Over the past twenty years libraries have been transformed. Once quiet, intimidating spaces where children could be seen but never heard, libraries now let the vibrant life in their book collections spill off the shelves and into their family-friendly spaces. Story times too have been revamped. No more sitting motionless staring at the cover of a book while someone reads aloud quietly in a back corner. Music, puppets, dance and interactive play define kid-focused gatherings that promote many ways to access literacy skills in young children.
Yet with all these changes, there are still ways in which we can make libraries and story times in particular more accessible to families living with autism. That is why we have developed a Sensitive Storytime™ training for youth librarians. This training gives a basic understanding of autism and how it impacts literacy in particular. It then goes on to give practical ways that librarians can adapt their story times for families living with autism and how to help parents access and promote literacy skills in their young child. We have also set up Sensitive Storytime™ boards on Pinterest.

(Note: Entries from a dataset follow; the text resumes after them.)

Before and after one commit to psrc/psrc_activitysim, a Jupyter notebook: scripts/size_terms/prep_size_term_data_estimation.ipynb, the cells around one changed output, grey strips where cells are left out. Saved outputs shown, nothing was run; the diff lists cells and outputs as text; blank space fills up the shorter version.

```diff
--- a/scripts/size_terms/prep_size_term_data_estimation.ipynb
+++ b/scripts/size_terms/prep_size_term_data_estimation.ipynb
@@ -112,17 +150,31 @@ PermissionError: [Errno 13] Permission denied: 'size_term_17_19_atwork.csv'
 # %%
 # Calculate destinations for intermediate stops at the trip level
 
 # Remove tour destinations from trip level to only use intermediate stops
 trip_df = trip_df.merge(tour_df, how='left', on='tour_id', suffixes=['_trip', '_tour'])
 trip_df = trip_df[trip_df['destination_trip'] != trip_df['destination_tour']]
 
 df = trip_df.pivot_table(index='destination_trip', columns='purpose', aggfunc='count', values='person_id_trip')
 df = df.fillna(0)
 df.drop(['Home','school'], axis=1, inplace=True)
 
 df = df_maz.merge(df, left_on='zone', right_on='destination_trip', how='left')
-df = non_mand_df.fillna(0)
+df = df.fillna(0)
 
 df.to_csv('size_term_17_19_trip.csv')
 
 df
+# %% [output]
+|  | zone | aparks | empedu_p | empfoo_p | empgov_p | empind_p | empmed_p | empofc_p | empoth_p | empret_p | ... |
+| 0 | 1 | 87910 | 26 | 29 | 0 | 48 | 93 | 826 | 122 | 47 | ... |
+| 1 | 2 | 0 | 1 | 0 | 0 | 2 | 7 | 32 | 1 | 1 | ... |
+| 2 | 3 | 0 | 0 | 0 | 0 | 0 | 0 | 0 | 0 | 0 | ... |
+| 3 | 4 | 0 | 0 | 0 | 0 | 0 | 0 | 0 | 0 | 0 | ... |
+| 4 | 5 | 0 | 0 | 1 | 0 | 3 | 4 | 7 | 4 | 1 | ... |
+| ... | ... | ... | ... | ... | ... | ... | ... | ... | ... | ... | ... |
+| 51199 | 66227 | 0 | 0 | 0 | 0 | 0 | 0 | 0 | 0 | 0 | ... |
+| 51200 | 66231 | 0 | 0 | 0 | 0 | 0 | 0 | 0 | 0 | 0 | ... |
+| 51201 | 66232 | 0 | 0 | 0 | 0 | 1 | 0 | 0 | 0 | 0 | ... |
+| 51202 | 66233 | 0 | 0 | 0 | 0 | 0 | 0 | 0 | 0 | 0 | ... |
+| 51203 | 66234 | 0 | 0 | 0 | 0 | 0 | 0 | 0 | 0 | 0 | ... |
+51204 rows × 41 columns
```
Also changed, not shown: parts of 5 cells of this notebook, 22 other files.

We were pleased to be part of the Metropolitan Library Service Agency’s (MELSA) panel on this topic in December. There we learned about exciting work being done by local libraries and made connections with future partners. What an amazing group of professionals who understand how education about autism transforms how we support our community. We envision a future where we partner with all libraries to create safe spaces for families living with autism to learn and grow. We’re excited to present our full training to this group on April 3, 12:30 to 4:30 pm at the Westcott Library in Eagan. Join us there or host this presentation for your staff!